━━━ DATASET RECORDS

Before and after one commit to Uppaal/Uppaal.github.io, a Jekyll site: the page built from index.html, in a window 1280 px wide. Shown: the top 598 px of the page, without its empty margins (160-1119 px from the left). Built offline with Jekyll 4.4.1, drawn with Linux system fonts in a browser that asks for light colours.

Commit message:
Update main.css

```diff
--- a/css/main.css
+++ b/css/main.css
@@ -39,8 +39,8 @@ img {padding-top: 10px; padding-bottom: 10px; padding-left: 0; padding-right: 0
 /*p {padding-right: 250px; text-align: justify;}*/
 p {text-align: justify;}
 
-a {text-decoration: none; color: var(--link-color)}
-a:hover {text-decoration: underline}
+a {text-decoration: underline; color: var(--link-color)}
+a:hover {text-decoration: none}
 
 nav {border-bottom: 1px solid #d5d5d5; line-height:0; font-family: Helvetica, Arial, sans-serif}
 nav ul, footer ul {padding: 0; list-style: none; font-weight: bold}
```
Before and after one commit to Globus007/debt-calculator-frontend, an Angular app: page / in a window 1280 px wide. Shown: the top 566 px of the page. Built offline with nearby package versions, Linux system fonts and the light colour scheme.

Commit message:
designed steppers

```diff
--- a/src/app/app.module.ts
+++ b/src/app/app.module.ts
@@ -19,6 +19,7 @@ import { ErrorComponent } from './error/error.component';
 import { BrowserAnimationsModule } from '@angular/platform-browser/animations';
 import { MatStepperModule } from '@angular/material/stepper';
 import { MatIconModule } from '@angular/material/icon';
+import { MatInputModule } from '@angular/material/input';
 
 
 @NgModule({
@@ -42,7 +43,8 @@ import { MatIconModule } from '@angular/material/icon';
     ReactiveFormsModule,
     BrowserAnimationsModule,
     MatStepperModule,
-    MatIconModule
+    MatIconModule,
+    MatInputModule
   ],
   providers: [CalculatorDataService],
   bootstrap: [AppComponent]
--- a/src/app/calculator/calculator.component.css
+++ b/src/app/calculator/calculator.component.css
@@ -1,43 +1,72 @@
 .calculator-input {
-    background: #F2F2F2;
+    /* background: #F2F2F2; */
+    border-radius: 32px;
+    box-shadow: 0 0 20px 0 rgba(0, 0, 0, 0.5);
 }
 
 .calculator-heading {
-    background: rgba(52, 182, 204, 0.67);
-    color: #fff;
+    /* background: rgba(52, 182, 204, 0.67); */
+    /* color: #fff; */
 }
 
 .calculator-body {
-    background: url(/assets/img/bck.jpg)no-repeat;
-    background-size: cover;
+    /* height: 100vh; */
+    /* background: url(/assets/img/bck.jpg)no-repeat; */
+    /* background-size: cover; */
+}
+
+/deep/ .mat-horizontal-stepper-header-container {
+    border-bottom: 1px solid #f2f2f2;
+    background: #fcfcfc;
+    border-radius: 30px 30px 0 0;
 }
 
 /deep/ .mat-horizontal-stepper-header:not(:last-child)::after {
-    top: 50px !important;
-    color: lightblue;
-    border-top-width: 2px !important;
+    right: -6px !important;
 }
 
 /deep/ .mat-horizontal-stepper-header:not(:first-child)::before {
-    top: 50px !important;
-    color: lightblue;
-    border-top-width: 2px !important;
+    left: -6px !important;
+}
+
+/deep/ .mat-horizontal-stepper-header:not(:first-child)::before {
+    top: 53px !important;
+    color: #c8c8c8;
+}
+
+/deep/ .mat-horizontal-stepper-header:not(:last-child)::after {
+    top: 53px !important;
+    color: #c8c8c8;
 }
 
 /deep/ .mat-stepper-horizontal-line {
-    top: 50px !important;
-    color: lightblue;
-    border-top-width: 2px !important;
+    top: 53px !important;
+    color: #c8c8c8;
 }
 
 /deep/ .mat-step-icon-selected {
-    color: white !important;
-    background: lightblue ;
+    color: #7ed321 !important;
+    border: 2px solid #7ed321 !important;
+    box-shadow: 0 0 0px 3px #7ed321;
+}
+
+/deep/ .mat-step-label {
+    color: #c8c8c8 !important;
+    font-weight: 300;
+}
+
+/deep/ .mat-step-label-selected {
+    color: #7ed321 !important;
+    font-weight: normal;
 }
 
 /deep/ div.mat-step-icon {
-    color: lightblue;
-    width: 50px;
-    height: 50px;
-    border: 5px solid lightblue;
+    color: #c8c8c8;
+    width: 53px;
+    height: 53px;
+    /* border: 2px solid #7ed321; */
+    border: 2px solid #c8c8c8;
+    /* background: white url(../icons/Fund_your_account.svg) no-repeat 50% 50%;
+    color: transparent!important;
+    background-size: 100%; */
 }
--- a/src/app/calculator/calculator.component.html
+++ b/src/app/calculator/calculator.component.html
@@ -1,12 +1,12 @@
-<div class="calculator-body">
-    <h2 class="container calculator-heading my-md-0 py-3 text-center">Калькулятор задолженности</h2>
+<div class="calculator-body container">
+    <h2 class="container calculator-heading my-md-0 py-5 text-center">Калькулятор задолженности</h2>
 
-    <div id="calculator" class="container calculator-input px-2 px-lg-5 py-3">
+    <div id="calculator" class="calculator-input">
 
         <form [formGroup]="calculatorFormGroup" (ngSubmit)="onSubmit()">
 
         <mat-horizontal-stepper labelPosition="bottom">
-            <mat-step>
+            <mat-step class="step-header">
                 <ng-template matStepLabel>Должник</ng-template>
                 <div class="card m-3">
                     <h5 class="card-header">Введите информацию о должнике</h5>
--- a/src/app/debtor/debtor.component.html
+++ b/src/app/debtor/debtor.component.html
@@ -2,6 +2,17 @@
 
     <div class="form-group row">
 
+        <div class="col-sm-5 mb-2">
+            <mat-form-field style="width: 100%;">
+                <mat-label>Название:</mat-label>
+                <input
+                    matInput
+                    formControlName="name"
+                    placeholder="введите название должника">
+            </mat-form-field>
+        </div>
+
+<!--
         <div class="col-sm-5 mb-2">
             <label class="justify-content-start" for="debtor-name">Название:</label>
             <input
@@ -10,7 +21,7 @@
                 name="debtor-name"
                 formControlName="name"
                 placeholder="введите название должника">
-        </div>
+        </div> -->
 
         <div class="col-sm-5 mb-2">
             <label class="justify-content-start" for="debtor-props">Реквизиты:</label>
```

━━━━━━

**WORK ORDER**.
Could you write out the material above exactly as it appears?

**OUTPUT OF THE TASK**.
Before and after one commit to Uppaal/Uppaal.github.io, a Jekyll site: the page built from index.html, in a window 1280 px wide. Shown: the top 598 px of the page, without its empty margins (160-1119 px from the left). Built offline with Jekyll 4.4.1, drawn with Linux system fonts in a browser that asks for light colours.

Commit message:
Update main.css

```diff
--- a/css/main.css
+++ b/css/main.css
@@ -39,8 +39,8 @@ img {padding-top: 10px; padding-bottom: 10px; padding-left: 0; padding-right: 0
 /*p {padding-right: 250px; text-align: justify;}*/
 p {text-align: justify;}
 
-a {text-decoration: none; color: var(--link-color)}
-a:hover {text-decoration: underline}
+a {text-decoration: underline; color: var(--link-color)}
+a:hover {text-decoration: none}
 
 nav {border-bottom: 1px solid #d5d5d5; line-height:0; font-family: Helvetica, Arial, sans-serif}
 nav ul, footer ul {padding: 0; list-style: none; font-weight: bold}
```
Before and after one commit to Globus007/debt-calculator-frontend, an Angular app: page / in a window 1280 px wide. Shown: the top 566 px of the page. Built offline with nearby package versions, Linux system fonts and the light colour scheme.

Commit message:
designed steppers

```diff
--- a/src/app/app.module.ts
+++ b/src/app/app.module.ts
@@ -19,6 +19,7 @@ import { ErrorComponent } from './error/error.component';
 import { BrowserAnimationsModule } from '@angular/platform-browser/animations';
 import { MatStepperModule } from '@angular/material/stepper';
 import { MatIconModule } from '@angular/material/icon';
+import { MatInputModule } from '@angular/material/input';
 
 
 @NgModule({
@@ -42,7 +43,8 @@ import { MatIconModule } from '@angular/material/icon';
     ReactiveFormsModule,
     BrowserAnimationsModule,
     MatStepperModule,
-    MatIconModule
+    MatIconModule,
+    MatInputModule
   ],
   providers: [CalculatorDataService],
   bootstrap: [AppComponent]
--- a/src/app/calculator/calculator.component.css
+++ b/src/app/calculator/calculator.component.css
@@ -1,43 +1,72 @@
 .calculator-input {
-    background: #F2F2F2;
+    /* background: #F2F2F2; */
+    border-radius: 32px;
+    box-shadow: 0 0 20px 0 rgba(0, 0, 0, 0.5);
 }
 
 .calculator-heading {
-    background: rgba(52, 182, 204, 0.67);
-    color: #fff;
+    /* background: rgba(52, 182, 204, 0.67); */
+    /* color: #fff; */
 }
 
 .calculator-body {
-    background: url(/assets/img/bck.jpg)no-repeat;
-    background-size: cover;
+    /* height: 100vh; */
+    /* background: url(/assets/img/bck.jpg)no-repeat; */
+    /* background-size: cover; */
+}
+
+/deep/ .mat-horizontal-stepper-header-container {
+    border-bottom: 1px solid #f2f2f2;
+    background: #fcfcfc;
+    border-radius: 30px 30px 0 0;
 }
 
 /deep/ .mat-horizontal-stepper-header:not(:last-child)::after {
-    top: 50px !important;
-    color: lightblue;
-    border-top-width: 2px !important;
+    right: -6px !important;
 }
 
 /deep/ .mat-horizontal-stepper-header:not(:first-child)::before {
-    top: 50px !important;
-    color: lightblue;
-    border-top-width: 2px !important;
+    left: -6px !important;
+}
+
+/deep/ .mat-horizontal-stepper-header:not(:first-child)::before {
+    top: 53px !important;
+    color: #c8c8c8;
+}
+
+/deep/ .mat-horizontal-stepper-header:not(:last-child)::after {
+    top: 53px !important;
+    color: #c8c8c8;
 }
 
 /deep/ .mat-stepper-horizontal-line {
-    top: 50px !important;
-    color: lightblue;
-    border-top-width: 2px !important;
+    top: 53px !important;
+    color: #c8c8c8;
 }
 
 /deep/ .mat-step-icon-selected {
-    color: white !important;
-    background: lightblue ;
+    color: #7ed321 !important;
+    border: 2px solid #7ed321 !important;
+    box-shadow: 0 0 0px 3px #7ed321;
+}
+
+/deep/ .mat-step-label {
+    color: #c8c8c8 !important;
+    font-weight: 300;
+}
+
+/deep/ .mat-step-label-selected {
+    color: #7ed321 !important;
+    font-weight: normal;
 }
 
 /deep/ div.mat-step-icon {
-    color: lightblue;
-    width: 50px;
-    height: 50px;
-    border: 5px solid lightblue;
+    color: #c8c8c8;
+    width: 53px;
+    height: 53px;
+    /* border: 2px solid #7ed321; */
+    border: 2px solid #c8c8c8;
+    /* background: white url(../icons/Fund_your_account.svg) no-repeat 50% 50%;
+    color: transparent!important;
+    background-size: 100%; */
 }
--- a/src/app/calculator/calculator.component.html
+++ b/src/app/calculator/calculator.component.html
@@ -1,12 +1,12 @@
-<div class="calculator-body">
-    <h2 class="container calculator-heading my-md-0 py-3 text-center">Калькулятор задолженности</h2>
+<div class="calculator-body container">
+    <h2 class="container calculator-heading my-md-0 py-5 text-center">Калькулятор задолженности</h2>
 
-    <div id="calculator" class="container calculator-input px-2 px-lg-5 py-3">
+    <div id="calculator" class="calculator-input">
 
         <form [formGroup]="calculatorFormGroup" (ngSubmit)="onSubmit()">
 
         <mat-horizontal-stepper labelPosition="bottom">
-            <mat-step>
+            <mat-step class="step-header">
                 <ng-template matStepLabel>Должник</ng-template>
                 <div class="card m-3">
                     <h5 class="card-header">Введите информацию о должнике</h5>
--- a/src/app/debtor/debtor.component.html
+++ b/src/app/debtor/debtor.component.html
@@ -2,6 +2,17 @@
 
     <div class="form-group row">
 
+        <div class="col-sm-5 mb-2">
+            <mat-form-field style="width: 100%;">
+                <mat-label>Название:</mat-label>
+                <input
+                    matInput
+                    formControlName="name"
+                    placeholder="введите название должника">
+            </mat-form-field>
+        </div>
+
+<!--
         <div class="col-sm-5 mb-2">
             <label class="justify-content-start" for="debtor-name">Название:</label>
             <input
@@ -10,7 +21,7 @@
                 name="debtor-name"
                 formControlName="name"
                 placeholder="введите название должника">
-        </div>
+        </div> -->
 
         <div class="col-sm-5 mb-2">
             <label class="justify-content-start" for="debtor-props">Реквизиты:</label>
```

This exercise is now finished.